BEGIN
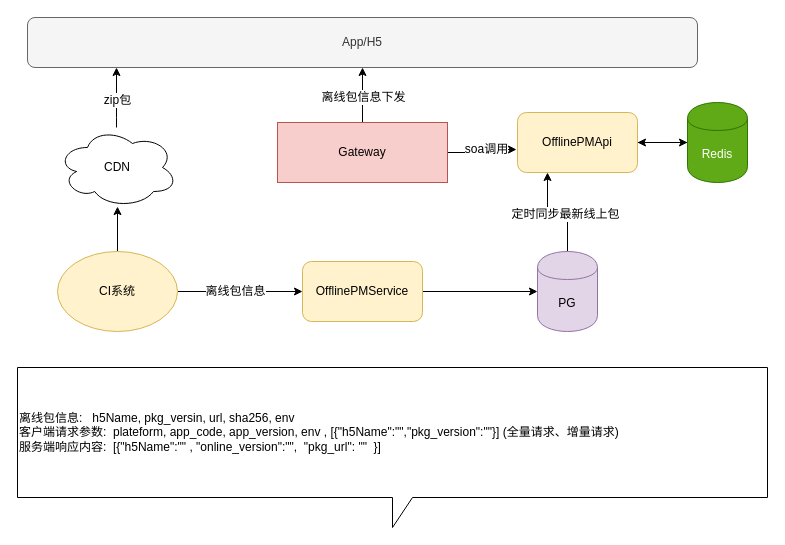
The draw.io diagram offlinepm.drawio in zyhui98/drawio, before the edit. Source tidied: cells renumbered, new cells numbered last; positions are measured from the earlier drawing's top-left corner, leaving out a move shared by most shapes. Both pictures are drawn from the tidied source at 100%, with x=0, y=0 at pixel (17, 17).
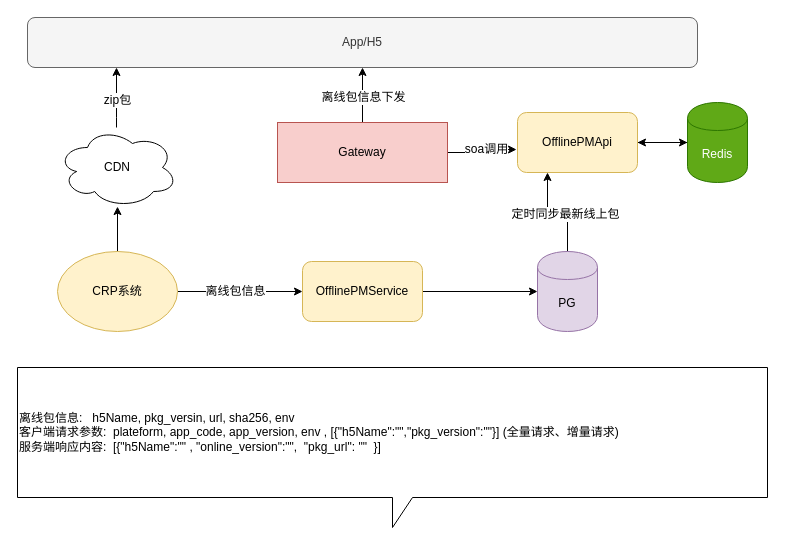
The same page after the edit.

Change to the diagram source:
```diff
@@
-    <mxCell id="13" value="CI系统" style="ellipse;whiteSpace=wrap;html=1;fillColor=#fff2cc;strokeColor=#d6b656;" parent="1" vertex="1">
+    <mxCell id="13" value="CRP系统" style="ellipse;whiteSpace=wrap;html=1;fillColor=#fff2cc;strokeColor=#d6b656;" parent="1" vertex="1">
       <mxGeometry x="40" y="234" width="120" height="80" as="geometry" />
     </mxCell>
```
END
▸ **Try it**
Without including any picture, print every record exactly as written above.

▸ **Solution to the problem**
The draw.io diagram offlinepm.drawio in zyhui98/drawio, before the edit. Source tidied: cells renumbered, new cells numbered last; positions are measured from the earlier drawing's top-left corner, leaving out a move shared by most shapes. Both pictures are drawn from the tidied source at 100%, with x=0, y=0 at pixel (17, 17).
The same page after the edit.

Change to the diagram source:
```diff
@@
-    <mxCell id="13" value="CI系统" style="ellipse;whiteSpace=wrap;html=1;fillColor=#fff2cc;strokeColor=#d6b656;" parent="1" vertex="1">
+    <mxCell id="13" value="CRP系统" style="ellipse;whiteSpace=wrap;html=1;fillColor=#fff2cc;strokeColor=#d6b656;" parent="1" vertex="1">
       <mxGeometry x="40" y="234" width="120" height="80" as="geometry" />
     </mxCell>
```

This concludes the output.